Hello Eleven.

I think my poor English complicates our communication, I'm sorry.

eleven wrote:I neither understand your theorem nor, what it is for. For this solution you don't need it at all. If you leave out the track steps, it is straightforward guessing.

The example I have chosen to explain this theorem is not good, I agree. So I will give you another example at the end of this message.

eleven wrote:If you allow guessing, someone can point to a backdoor candidate of a very hard puzzle, and tell you, that it solves quite simple. It leads to a solution, and if the puzzle is unique, it is the only possible.

Of course there can be more or less educated guesses, but this is a grey, undefined zone (there were long discussions about them).

If a solution technique uses such guesses, this should be noted at the very beginning (like uniqueness requirement is always noted for uniqueness techniques), because it is a basic difference to all the others.

Be sure, that with such a statement the technique is of no interest anymore for many solvers, and they would be very disappointed, if it turns out after spending much time to understand it.

Are you saying that the TDP, through what you have seen, seems to you to use the riddle ?

Without waiting for your answer, I would like to tell you that in a puzzle every result found by an advanced technique (except perhaps the MSLS) can be found by the TDP. It's the opposite of the riddle, I think.

Concerning the problem of the uniqueness of the solution found, I will talk about it later on, hoping to provide you with answers.

Here is the example I announced earlier.

G = ..82.......6....3.21..56.8.9..84....7..6.9..8....75..2...58..97.4....8.......16..

After reducing the puzzle with the basic techniques (TB), I choose the pair 3r3 to build two conjugated tracks.

Tracks P(3r3c3) and P(3r3c4) are conjugated because P'(3r3c34) is obviously invalid.

P(3r3c3) ={3r3c3, 8r6c2, 5r9c2, 8r9c1,...}.

P(3r3c4) ={3r3c4, 1r6c4,...} contains the set 3r6c123.

As a result we can eliminate 3r45c3 which sees 3r3c3 and 3r6c123.

This is equivalent to a Finned X-Wing on all 3.

We can also eliminate 3r9c1 because P(3r9c1) is invalid in block b7. This is equivalent to an ALS-XZ.

This is to show you that we can do with TIP, the same as with advanced techniques.

But the subject is theorem 4.

The tracks P(3r3c3) and P(3r3c4) are blocked in development.
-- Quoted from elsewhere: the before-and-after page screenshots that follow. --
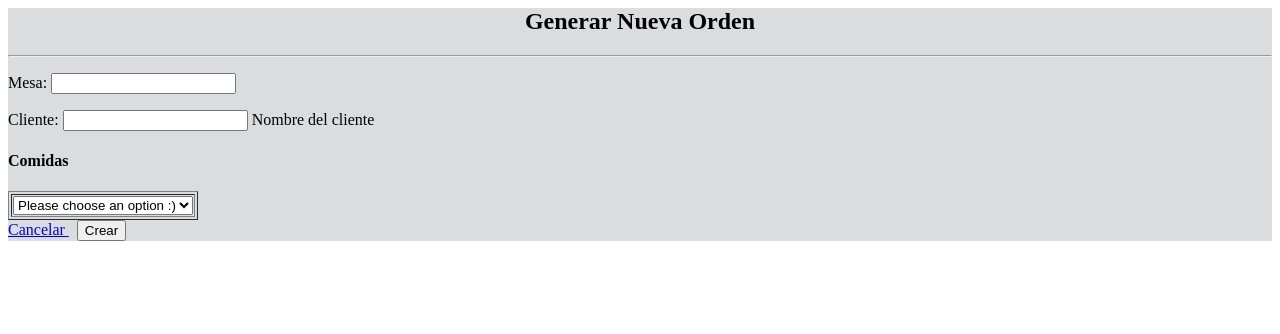
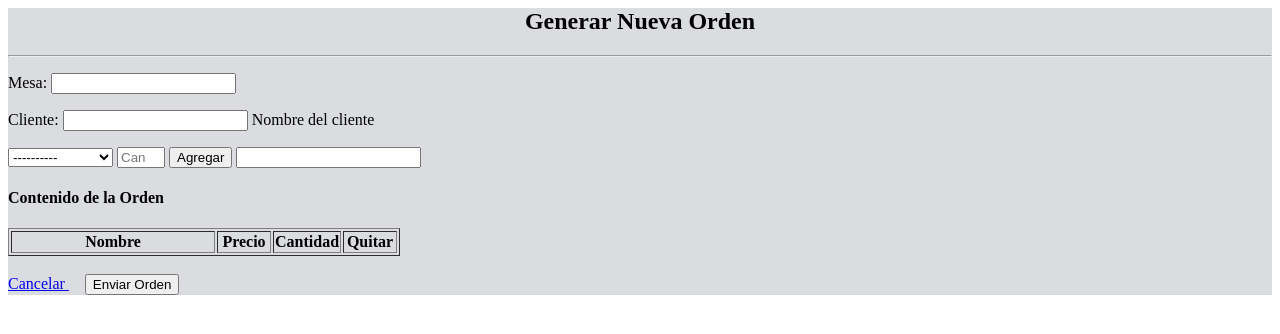
Before and after one commit to repositorioUES/RestauranteTrajineras, a Django app: page /general/orden-crear in a window 1280 px wide. Shown: the top 334 px of the page. Run offline with Django 3.2, Linux system fonts and the light colour scheme; tables that the repository leaves empty hold one stand-in row (Sample ...); lists and menus that the app fills with data are empty.

Commit message:
ordenes temporales

```diff
--- a/trajineras/templates/ordenTemp/crear.html
+++ b/trajineras/templates/ordenTemp/crear.html
@@ -13,24 +13,39 @@
 
                         {{ form.as_p }}
 
-                        <h4>Comidas</h4>
-                        <table id="datatablesSimple" border="1">
-                            <tbody>
+                        <select id="menuSelect">
+                            <option value="nada"> ---------- </option>
+                            {% for m in menu %}
+                                <option value="{{m.pk}}-{{m.tipo}}-{{m.precio}}"> {{m.nombre}} </option>
+                            {% endfor %}
+                        </select>
+                        <input type="number" id="cantInput" placeholder="Cantidad" min="1" max="2">
+                        <button  type="button" id="addButton" onclick="addElement()"> Agregar </button>
+
+                        <input type="text" id="pedido" name="pedido">
+
+                        <h4>Contenido de la Orden</h4>
+                        <table id="tablaOrden" border="1">
+                            <thead class="thead-dark">
                                 <tr>
-                                    <td>
-                                        <select id="sel-example"></select>
-                                    </td>
+                                  <th width="200" align="center">Nombre</th>
+                                  <th width="50" align="center">Precio</th>
+                                  <th width="50" align="center">Cantidad</th>
+                                  <th width="50" align="center">Quitar</th>
                                 </tr>
+                            </thead>
+                            <tbody id="tableBody">
 
                             </tbody>
                         </table>
 
+                        <br>
                         <div class="d-flex justify-content-end">
-                            <a class="btn btn-danger" href="{% url 'orden_lista' %}"><i class="fa fa-ban" aria-hidden="true"></i> Cancelar </a>
+                            <a class="btn btn-danger" href="{% url 'orden_lista' %}"> Cancelar </a>
                             &nbsp;
-                            <button  type="submit" class="btn btn-success float-right"><i class="fa fa-check" aria-hidden="true"></i> Crear </button>
+                            &nbsp;
+                            <button  type="submit" class="btn btn-success float-right"> Enviar Orden</button>
                         </div>
-
 
                     </form>
 
@@ -40,21 +55,79 @@
     </div>
 </div>
 
-<Script>
 
-    const values = [{{document.menu}}]
-    const $select = document.getElementById("sel-example")
-    //empty option
-    const $option = document.createElement("option")
-    $option.value = ""
-    $option.innerHTML = "Please choose an option :)"
+<script>
+    var body = "";
+    var ordenArr = [];
 
-    $select.appendChild($option)
+    var id = '';
+    var nombre = '';
+    var precio = '';
+    var cantInput = '';
+    var pedido = document.getElementById('pedido');
 
-    values.forEach(obj => {
-    const $option = document.createElement("option")
-    $option.value = obj.id
-    $option.innerHTML = obj.text
-    $select.appendChild($option)
-    })
-</Script>
+    var select = document.getElementById('menuSelect');
+    select.addEventListener('change', function(){
+        var selectedOption = this.options[select.selectedIndex];
+        id = selectedOption.value.split('-')[0];
+        nombre = selectedOption.text;
+        precio = selectedOption.value.split('-')[2];
+    });
+
+    function addElement(){
+
+        cantInput = document.getElementById("cantInput").value;
+        if (nombre != '' && cantInput != '') {
+            var el = {'id':id, 'nombre':nombre, 'precio':precio, 'cantidad':cantInput.toString()}
+
+            var exist = false
+            for (let i = 0; i < ordenArr.length; i++) {
+                if(ordenArr[i].id == el.id){
+                    exist = true
+                }
+            }
+
+            if (exist == false) {
+                ordenArr.push(el)
+                agregarFila(el)
+            }
+
+        }
+    }
+
+    function agregarFila (orden) {
+        var deleteBtn = '<td> <button  type="button" onclick="quitarFila(' + orden.id + ')"> Eliminar </button> </td>'
+        body +='<tr> <td>'+ orden.nombre +'</td> <td align="center"> $' + orden.precio + '</td> <td align="center">' + orden.cantidad + '</td>' + deleteBtn + ' </tr> \n';
+        document.getElementById('tableBody').innerHTML = body;
+
+        document.getElementById("cantInput").value = '';
+        document.getElementById('menuSelect').value = "nada";
+        pedido.value = JSON.stringify(ordenArr, null, 2);
+    }
+
+    function quitarFila (id) {
+        document.getElementById('tableBody').innerHTML = ''; // Vaciar el HTML
+        body = '';
+        var ordenArrAux = [];
+
+        if (ordenArr.length > 0) {
+            for (let i = 0; i < ordenArr.length; i++) {
+                if (ordenArr[i].id != id) {
+                    ordenArrAux.push(ordenArr[i]);
+                }
+            }
+
+            for (let i = 0; i < ordenArrAux.length; i++) {
+                if(ordenArrAux.length > 0 ){
+                    var deleteBtn = '<td> <button  type="button" onclick="quitarFila(' + ordenArrAux[i].id + ')"> Eliminar </button> </td>'
+                    body +='<tr> <td>'+ ordenArrAux[i].nombre +'</td> <td align="center"> $' + ordenArrAux[i].precio + '</td> <td align="center">' + ordenArrAux[i].cantidad + '</td>' + deleteBtn + '  </tr> \n';
+                }
+            }
+        }
+
+        ordenArr = ordenArrAux;
+
+        document.getElementById('tableBody').innerHTML = body;
+    }
+
+</script>
--- a/trajineras/views.py
+++ b/trajineras/views.py
@@ -1,5 +1,6 @@
 from msilib.schema import ListView
 from django.shortcuts import get_object_or_404, redirect, render
+import json
 
 from trajineras.models import *
 from trajineras.forms import *
@@ -53,13 +54,18 @@ def ListadoOrdenTemp(request): # LISATDO ---------------------------------------
     return render(request,'ordenTemp/lista.html', {'ordenes' : ordenesTemp})
 
 def CrearOrdenTemp(request): # CRREAR ----------------------------------------------------------------------------
+    ordenJSON = request.POST.get('pedido')
 
     menu = Menu.objects.filter(activo = True).order_by('nombre')
-    print(menu)
+
     if request.method == 'POST':
         form = OrdenTempForm(request.POST)
-        if form.is_valid():
-            form.save()
+        aList = json.loads(ordenJSON)
+        for m in aList:
+            print(m['nombre'] + ' ' + m['precio'] + ' ' + m['cantidad'])
+
+        # if form.is_valid():
+        #     form.save()
         return redirect('orden_lista')
     else:
         form = OrdenTempForm()
```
To unlock I will consider another pair, the one in box r7c6, 4r7c6 and the set 23r7c6. As you say elsewhere, necessarily P(4r7c6) or P(23r7c6) is valid and the other is invalid, because these two tracks are conjugated. So I'm going to build them.

P(4r7c6)={4r7c8,...}

P(23r7c6)=P(2r7r6)∩P(3r7r6), so I build separately P(2r7r6) and P(3r7r6).

To make it easier to explain, I mark all these tracks with colors on the puzzle.

P(3r3c3) in yellow, P(3r3c4) in blue, P(2r7r6) in green and P(3r7r6) in purple.

As can be seen, the two tracks P(2r7r6) green and P(3r7r6) purple are opposed to the yellow track P(3r3c3) by the 5. so according to theorem 4 TDP part 3, the candidates of the blue track P(3r3c4) are candidates of the green and purple tracks, therefore are candidates of track P(23r7c6).

Thanks to this I can develop P(23r7c6) which leads to a contradiction ( I'll let you check it out ).

Finally, 23r7c6 can be eliminated, 4r7c6 is the solution and the blue track can be expanded as shown in the following figure.

Several eliminations are then possible (candidate crossed out in red) and two candidates 8 are solutions.

Of course, I can continue until I completely solve the puzzle, but I'd rather wait for your reaction !

Sincerely

Robert